According to Figure 12, of the total 274 valid households asked for their responses to water quantity collected per day from their sources, 55 customers collected 6–10 l water, 119 customers collected 11–25 l of water, 91 households collected 26–50 l of water, and 9 customers collected 51–75 l of water. This study has seen that most (34 households) collected water (11–25 l) on an average 18 l twice/day, which was equivalent to 36 l/day. Within an average household family size of five, which was obtained from the customer interview, the per capita water consumption was 72.1 l/c/day. The WHO defines access to drinking water based on the quantity of water used (access to drinking water to at least 20 l/c/d for customers) (Kennedy 2006).
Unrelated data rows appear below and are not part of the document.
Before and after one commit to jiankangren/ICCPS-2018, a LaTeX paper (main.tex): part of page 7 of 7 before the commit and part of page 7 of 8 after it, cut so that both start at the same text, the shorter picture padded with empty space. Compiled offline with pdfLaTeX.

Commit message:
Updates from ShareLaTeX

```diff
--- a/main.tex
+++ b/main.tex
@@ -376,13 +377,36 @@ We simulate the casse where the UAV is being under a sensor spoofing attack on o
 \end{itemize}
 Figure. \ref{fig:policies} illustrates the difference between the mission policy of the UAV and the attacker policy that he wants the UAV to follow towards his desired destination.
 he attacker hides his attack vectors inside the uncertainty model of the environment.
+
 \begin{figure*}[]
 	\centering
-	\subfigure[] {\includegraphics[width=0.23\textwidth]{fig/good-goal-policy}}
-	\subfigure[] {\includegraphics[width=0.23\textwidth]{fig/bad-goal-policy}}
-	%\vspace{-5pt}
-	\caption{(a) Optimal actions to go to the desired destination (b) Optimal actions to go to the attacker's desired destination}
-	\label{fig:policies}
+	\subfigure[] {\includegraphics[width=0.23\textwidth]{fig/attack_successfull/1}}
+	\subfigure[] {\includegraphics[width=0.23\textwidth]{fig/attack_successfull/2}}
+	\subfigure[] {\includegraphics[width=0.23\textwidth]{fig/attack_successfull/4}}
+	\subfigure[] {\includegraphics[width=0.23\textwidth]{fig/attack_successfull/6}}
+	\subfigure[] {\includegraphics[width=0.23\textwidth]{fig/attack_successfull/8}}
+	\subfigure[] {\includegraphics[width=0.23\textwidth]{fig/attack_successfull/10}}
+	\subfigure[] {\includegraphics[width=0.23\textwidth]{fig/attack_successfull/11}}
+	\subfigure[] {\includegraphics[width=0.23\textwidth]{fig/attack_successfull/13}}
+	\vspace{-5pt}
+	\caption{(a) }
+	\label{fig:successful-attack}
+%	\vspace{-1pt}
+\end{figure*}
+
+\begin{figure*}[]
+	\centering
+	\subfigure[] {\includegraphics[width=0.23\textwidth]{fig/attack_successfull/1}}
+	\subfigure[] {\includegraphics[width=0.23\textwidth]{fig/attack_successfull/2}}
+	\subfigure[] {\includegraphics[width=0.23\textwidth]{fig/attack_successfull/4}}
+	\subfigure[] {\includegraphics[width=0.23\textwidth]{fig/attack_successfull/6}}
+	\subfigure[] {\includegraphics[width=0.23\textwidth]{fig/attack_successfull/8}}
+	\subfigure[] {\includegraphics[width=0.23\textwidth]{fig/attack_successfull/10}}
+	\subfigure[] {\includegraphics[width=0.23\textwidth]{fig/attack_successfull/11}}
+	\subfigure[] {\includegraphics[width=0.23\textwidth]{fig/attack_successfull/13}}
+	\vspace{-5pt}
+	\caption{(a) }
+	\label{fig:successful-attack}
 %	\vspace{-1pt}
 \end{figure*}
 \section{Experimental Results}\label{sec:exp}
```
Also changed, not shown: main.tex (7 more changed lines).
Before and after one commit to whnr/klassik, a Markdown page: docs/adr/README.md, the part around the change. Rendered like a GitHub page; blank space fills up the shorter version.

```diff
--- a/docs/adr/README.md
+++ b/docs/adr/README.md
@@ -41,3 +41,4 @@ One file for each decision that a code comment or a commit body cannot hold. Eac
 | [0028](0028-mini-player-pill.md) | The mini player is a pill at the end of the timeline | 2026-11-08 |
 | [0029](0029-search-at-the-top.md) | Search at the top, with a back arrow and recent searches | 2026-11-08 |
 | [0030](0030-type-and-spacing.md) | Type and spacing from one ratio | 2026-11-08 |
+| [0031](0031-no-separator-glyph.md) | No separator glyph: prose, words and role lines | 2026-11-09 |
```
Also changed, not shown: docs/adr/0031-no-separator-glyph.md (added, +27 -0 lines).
The aim of GTP-I was to provide access to water supply for rural and urban areas separately to achieve 100% water supply coverage (15 l/c/d rural and 20 l/c/d urban), and the aim of the second GTP was to provide access to drinking water at 25 l/c/day for the rural population and 40–100 l/c/d for the urban population. The above statistics show that there was no real access to drinking water in the town.
The study examined customer satisfaction levels in Ejere town's existing water supply services, and the results showed that a majority of customers were dissatisfied with their access to improved drinking water at a reasonable distance and time. Of the 374 customers sampled for the study, 85 (22.7%) customers were satisfied, and 289 (77.3%) customers were dissatisfied with the drinking water service in terms of distance and time from their residential area. With regard to customers’ responses in terms of the quantity of water collected per day, most households collected water (11–25 l) on an average 18 l twice/day, which was equivalent to 36 l/day. Within the average household family size (five) that was obtained from customer interviews, the per capita water consumption was 7.2 l/c/d, which was far from national and international standards. The hydraulic performance of the water distribution system was evaluated using WaterGEMS. This software was calibrated using Darwin calibrator components and fine-tuned until a good agreement within the field data was achieved (R2 = 0.94), indicating a degree of strong correlation, and it was verified by using the statistical correlation coefficient. According to the model results, the current town water distribution network was operating above the recommended minimum pressure limitation, with 18% (16 nodes) falling below 15 m, and 14% (12 nodes) falling below the expectational minimum pressure standard of 10 m set by MoWR (2006). But within the recommended maximum pressure limitation during peak town water consumption and at minimum town water consumption period, 7% of the pressure was below 10 m, 9% was below 15 m, 2% above 60 m, and the rest was found within the standard limit. The flow velocity was almost less than the minimum recommended value (0.6 m/s) at the minimum and maximum town water consumption rates due to a shortage of water and a low flow rate, as well as an inappropriate pipe diameter (increasing the size of the pipes), resulting in a lower flow velocity throughout the circuit or system.
This research work has been funded by the Ministry of Education, Ethiopia.
CONFLICTS OF INTEREST
The authors declare no known conflict of interest with any organization.
DATA AVAILABILITY STATEMENT
All relevant data are included in the paper or its Supplementary Information.